It was 2019, but it might have been any time over the past five decades in Hempstead.
The GOP faithful chanted “Joe! Joe! Joe!” for a county chairman, not Margiotta or Mondello, but Cairo.
Winning candidates talked about “promises” to the taxpayer.
And as had been true for a century, Nassau County Republicans were back in their well of power.
Tuesday appeared to reverse Democrat Laura Gillen’s stunning 2017 blue wave win, with Don Clavin, the receiver of taxes, claiming victory in the town supervisor race. It was a tight vote, and Gillen ended election night without conceding.
But if the results hold, with Kate Murray returning to town hall as clerk, it looks like a return to the past for this suburban municipality with a population larger than Newark or Boston.
It was as if the past two years were hardly a memory. Despite subpoenas out from the U.S. attorney's office regarding issues with town concessions, the politically connected vendor Butch Yamali was right there on the dais with victorious Republicans. Earlier in the day, Yamali sent out an email asking for votes for Clavin.
And as if channeling the ghosts of Nassau GOP election night parties gone by, there was a ceremonial bashing of Newsday. This time the task fell to Al D’Amato, who for 18 years brought a touch of Hempstead to the U.S. Senate. He took to the stage at party headquarters to say the paper “can’t tell the truth” and, “I have subscribed to them because you always have to know what the enemy is doing.”
Taking back Hempstead was a big goal for the state party, which poured some $350,000 into Clavin’s campaign in recent months, more than the state Democratic Party gave to Gillen. It was a testing ground for Republicans. If they couldn’t win back ground with their storied machine in Hempstead, what would the party’s future be?
Viewers got a glimpse of where the party wants to go from the election night event. Candidates stressed how they campaigned on taxes and assessment, a warning to Nassau County Executive Laura Curran, a Democrat up for reelection in two years.
“This is about the taxpayer,” Clavin said in his victory speech.
One attendee wore a “socialism sucks” T-shirt, a national economic argument filtering down to the local.
And there was much murmuring about state criminal justice reforms that would reduce the use of bail for many offenses. There have been no consequences yet, but generating fear of crime in one of the nation's safest suburbs has been an essential element of the GOP playbook for years. One campaign worker waved around the headline to a New York Post story about how many inmates might soon be set free.
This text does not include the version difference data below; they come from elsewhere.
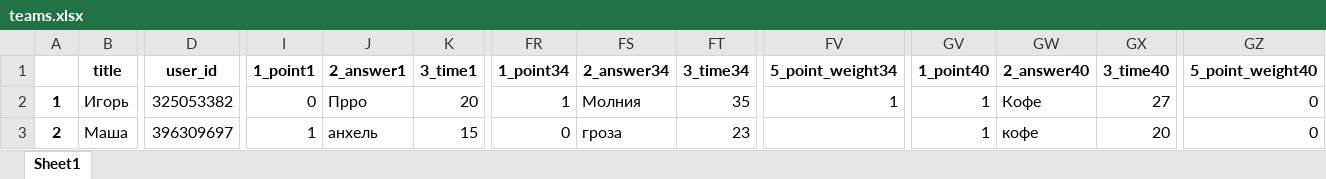
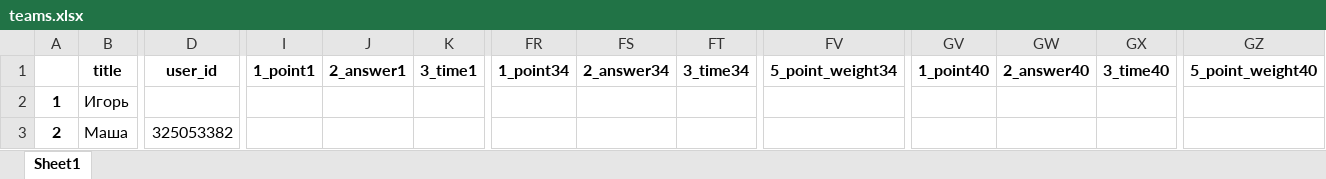
Before and after one commit to idergunoff/EnergoQuiz_bot, an Excel workbook: teams.xlsx, sheet Sheet1, drawn as a sheet; only a part is shown, gaps mark what is left out; values as stored, in another font and other column widths than the file's, no borders; the diff covers the shown part only; the diff names each change by its address in the sheet, - before the commit and + after, or states it on an @@ line.

```diff
--- a/teams.xlsx (sheet Sheet1)
+++ b/teams.xlsx (sheet Sheet1)
-D2: 325053382
+D2: (empty)
-I2: 0
+I2: (empty)
-J2: Прро
+J2: (empty)
-K2: 20
+K2: (empty)
-FR2: 1
+FR2: (empty)
-FS2: Молния
+FS2: (empty)
-FT2: 35
+FT2: (empty)
-FV2: 1
+FV2: (empty)
-GV2:GV3: 1
+GV2:GV3: (empty)
-GW2: Кофе
+GW2: (empty)
-GX2: 27
+GX2: (empty)
-GZ2:GZ3: 0
+GZ2:GZ3: (empty)
-D3: 396309697
+D3: 325053382
-I3: 1
+I3: (empty)
-J3: анхель
+J3: (empty)
-K3: 15
+K3: (empty)
-FR3: 0
+FR3: (empty)
-FS3: гроза
+FS3: (empty)
-FT3: 23
+FT3: (empty)
-GW3: кофе
+GW3: (empty)
-GX3: 20
+GX3: (empty)
```
Also changed, not shown: 3 edited cells elsewhere in this sheet, questions.xlsx, teams2.xlsx, 3 other files.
It was the same story President Donald Trump seemed to refer to in a Tuesday tweet.
Expect more on that subject as Democrats fight to hold the State Senate in Albany — and hope to increase their recent electoral success in the nation's suburbs that has resulted in congressional and statehouse wins.
That's not to say that the suburbs are monolithic or spoken for — look at Steve Bellone’s big county executive win in Suffolk. But for a little longer at least, it was back to the future in Hempstead.
Mark Chiusano is a member of Newsday's editorial board.